Prominent revolutionaries at the rebel headquarters in the Benghazi courthouse include a veteran of the Afghan jihad against the Soviet Union, an unveiled female professor who sports black leather jackets, and a Libyan-American who likes to discuss French wines.
“Everything is still fresh. What we want is democracy, and once we have parties, everyone could express themselves,” says Salwa Bugaigis, a lawyer and a rebel spokeswoman. As for the uprising’s Islamist component, she adds, “As you can see,…I’m unveiled, I’m modern, and they respect me. If they were al Qaeda, they wouldn’t even look at me.”
The Libyan revolution’s slogan is “freedom,” not an Islamic state, and for its banner it adopted the red, black and green flag of the pro-American Libyan kingdom that Col. Gadhafi overthrew in 1969. The bearded face of Omar Mukhtar, the hero of Libya’s 1930s struggle against Italian colonialism, and his slogan, “We shall win or we shall die,” beams from thousands of Benghazi cars and storefronts.
Islamist and secular alike, Libyan rebels express their gratitude for the Western airstrikes, drawing a sharp distinction between the air campaign against Col. Gadhafi and the American entanglements in Iraq and Afghanistan. A handful of today’s Libyan revolutionaries fought American troops in those conflicts.

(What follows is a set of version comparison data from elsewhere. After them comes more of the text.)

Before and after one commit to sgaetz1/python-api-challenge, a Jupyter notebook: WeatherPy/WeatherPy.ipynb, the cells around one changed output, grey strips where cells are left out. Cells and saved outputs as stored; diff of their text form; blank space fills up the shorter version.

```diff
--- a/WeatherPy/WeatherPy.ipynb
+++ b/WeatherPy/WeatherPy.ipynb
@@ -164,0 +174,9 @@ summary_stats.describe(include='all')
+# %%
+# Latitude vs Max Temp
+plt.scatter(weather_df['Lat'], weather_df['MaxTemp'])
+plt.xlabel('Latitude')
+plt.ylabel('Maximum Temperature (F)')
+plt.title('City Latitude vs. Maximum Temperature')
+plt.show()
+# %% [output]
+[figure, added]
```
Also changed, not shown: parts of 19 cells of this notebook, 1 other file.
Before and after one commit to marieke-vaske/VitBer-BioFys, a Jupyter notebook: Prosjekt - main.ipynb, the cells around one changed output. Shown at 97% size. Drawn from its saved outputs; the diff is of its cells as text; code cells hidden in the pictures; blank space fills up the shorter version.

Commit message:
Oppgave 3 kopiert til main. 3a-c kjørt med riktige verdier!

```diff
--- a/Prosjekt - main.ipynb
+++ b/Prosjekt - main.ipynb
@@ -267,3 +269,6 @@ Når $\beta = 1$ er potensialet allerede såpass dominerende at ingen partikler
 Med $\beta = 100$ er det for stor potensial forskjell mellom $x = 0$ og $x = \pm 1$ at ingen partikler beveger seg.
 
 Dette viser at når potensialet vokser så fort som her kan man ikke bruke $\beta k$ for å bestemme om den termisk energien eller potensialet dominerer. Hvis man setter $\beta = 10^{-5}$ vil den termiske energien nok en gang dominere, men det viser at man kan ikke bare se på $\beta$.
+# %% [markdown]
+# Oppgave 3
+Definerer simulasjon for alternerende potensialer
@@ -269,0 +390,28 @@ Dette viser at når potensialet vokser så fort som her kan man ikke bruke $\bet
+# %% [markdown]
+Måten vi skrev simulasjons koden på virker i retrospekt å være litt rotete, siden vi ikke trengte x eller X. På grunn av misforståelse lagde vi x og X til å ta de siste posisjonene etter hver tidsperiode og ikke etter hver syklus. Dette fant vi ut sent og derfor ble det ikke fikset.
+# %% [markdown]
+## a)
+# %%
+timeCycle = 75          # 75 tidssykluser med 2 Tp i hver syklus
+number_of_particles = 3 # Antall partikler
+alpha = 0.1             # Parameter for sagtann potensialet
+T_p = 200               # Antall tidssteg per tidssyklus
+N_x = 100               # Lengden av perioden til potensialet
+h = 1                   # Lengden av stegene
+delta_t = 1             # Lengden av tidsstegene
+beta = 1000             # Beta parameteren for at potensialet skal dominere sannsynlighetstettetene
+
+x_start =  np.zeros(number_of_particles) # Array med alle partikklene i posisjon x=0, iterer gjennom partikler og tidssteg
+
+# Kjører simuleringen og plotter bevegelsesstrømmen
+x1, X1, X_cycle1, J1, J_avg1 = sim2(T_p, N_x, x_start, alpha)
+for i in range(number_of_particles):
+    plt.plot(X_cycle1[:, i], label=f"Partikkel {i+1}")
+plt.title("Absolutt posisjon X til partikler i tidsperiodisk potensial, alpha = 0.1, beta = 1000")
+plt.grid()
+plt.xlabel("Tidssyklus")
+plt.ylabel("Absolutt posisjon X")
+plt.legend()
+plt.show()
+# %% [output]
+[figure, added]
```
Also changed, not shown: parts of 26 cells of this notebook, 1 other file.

“When America occupied Afghanistan and Iraq, it spread corruption and killed innocents,” said Rafat Bakar, a thick-bearded revolutionary activist in the city of Baida. “A Western intervention in Libya would help us get rid of the tyrant and of injustice.”